____ Listed records

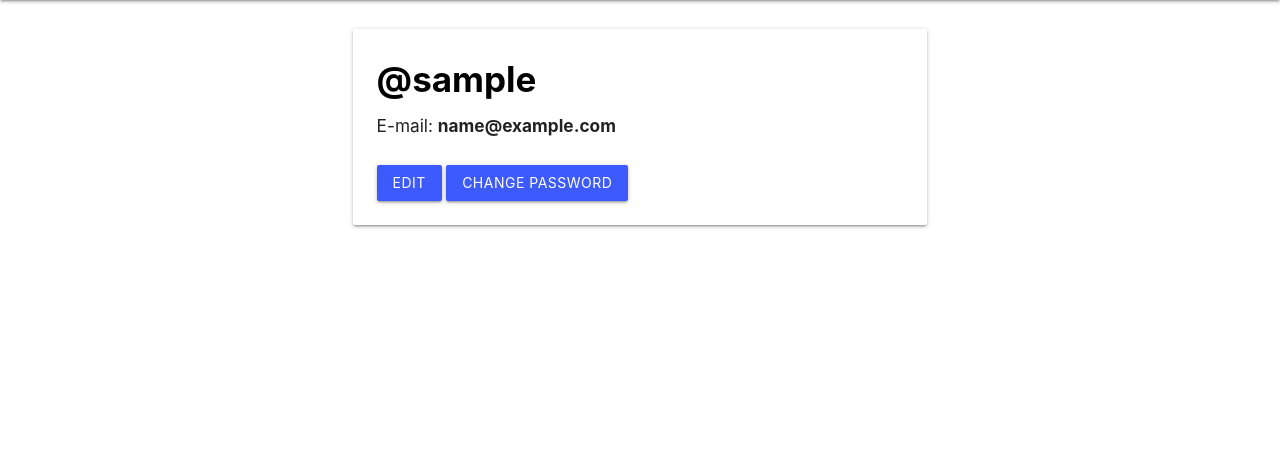
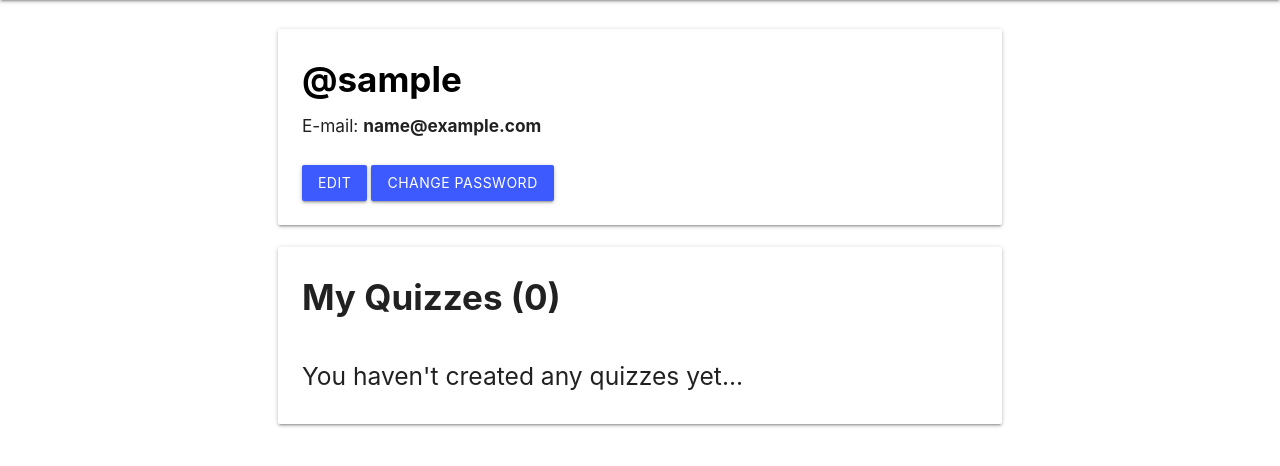
Before and after one commit to olafszymanski/Quizlly, a Flask app: page /account in a window 1280 px wide. Shown: the part 64-530 px from the top of the page. Run offline with Flask 2, Linux system fonts and the light colour scheme; the visitor is signed in with stand-in values (Sample User, id 1); data comes from the database, SQL or seed files in the repository; data that the repository does not hold is empty.

Commit message:
Added my quizzes section.

```diff
--- a/quizlly/templates/users/account.html
+++ b/quizlly/templates/users/account.html
@@ -1,7 +1,7 @@
 {% extends 'base.html' %}
 {% block content %}
     <div class="row">
-        <div class="col s12 m10 l8 offset-m1 offset-l2">
+        <div class="col s12 m10 l10 offset-m1 offset-l1">
             <div class="card-panel">
                 <span class="card-title"><a href="{{ url_for('users.account') }}" class="remove-color"><b>@{{ current_user.username }}</b></a></span>
                 <h6>E-mail: <b>{{ current_user.email }}</b></h6>
@@ -10,5 +10,42 @@
                 <a href="{{ url_for('users.change_password') }}" class="btn indigo accent-3">Change Password</a>
             </div>
         </div>
+        <div class="col s12 m10 l10 offset-m1 offset-l1">
+            <div class="card-panel">
+                <span class="card-title"><b>My Quizzes ({{ quizzes.count() }})</b></span>
+                <br>
+                <br>
+                {% if quizzes.count() > 0 %}
+                    <div class="row">
+                        {% for quiz in quizzes %}
+                            <div class="col s12 m12 l6">
+                                <div class="card">
+                                    <div class="card-content">
+                                        <span class="card-title"><b>{{ quiz.title }}</b></span>
+                                        <p>{{ quiz.description }}</p>
+                                        <br>
+                                        {% for i in range(0, quiz.rating|int) %}
+                                            <span class="material-icons">star</span>
+                                        {% endfor %}
+                                        {% if 5 - quiz.rating|int > 0 %}
+                                            {% for i in range(0, 5 - quiz.rating|int) %}
+                                                <span class="material-icons">star_border</span>
+                                            {% endfor %}
+                                        {% endif %}
+                                        <br>
+                                        <small class="text-muted">By @{{ quiz.user.username }}</small>
+                                    </div>
+                                    <div class="card-action">
+                                        <a href="{{ url_for('quizzes.quiz', quiz_id=quiz.id) }}" class="btn indigo accent-3">Take</a>
+                                    </div>
+                                </div>
+                            </div>
+                        {% endfor %}
+                    </div>
+                {% else %}
+                    <h5>You haven't created any quizzes yet...</h5>
+                {% endif %}
+            </div>
+        </div>
     </div>
 {% endblock %}
--- a/quizlly/users/views.py
+++ b/quizlly/users/views.py
@@ -4,6 +4,7 @@ from flask import Blueprint, render_template, redirect, url_for, flash, request
 from flask_login import login_user, current_user, logout_user, login_required
 from .forms import SignUpForm, LogInForm, EditForm, ChangePasswordForm
 from .models import User
+from quizlly.quizzes.models import Quiz
 
 
 users = Blueprint('users', __name__)
@@ -68,7 +69,9 @@ def logout():
 @users.route('/account')
 @login_required
 def account():
-    return render_template('users/account.html', title='Account')
+    quizzes = Quiz.query.filter_by(user=current_user)
+
+    return render_template('users/account.html', title='Account', quizzes=quizzes)
 
 
 @users.route('/account/edit', methods=['GET', 'POST'])
```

________

The word "content" appears in some lines of the data. Copy every one of those lines.

→ **Completed task**:
 {% block content %}
+                                    <div class="card-content">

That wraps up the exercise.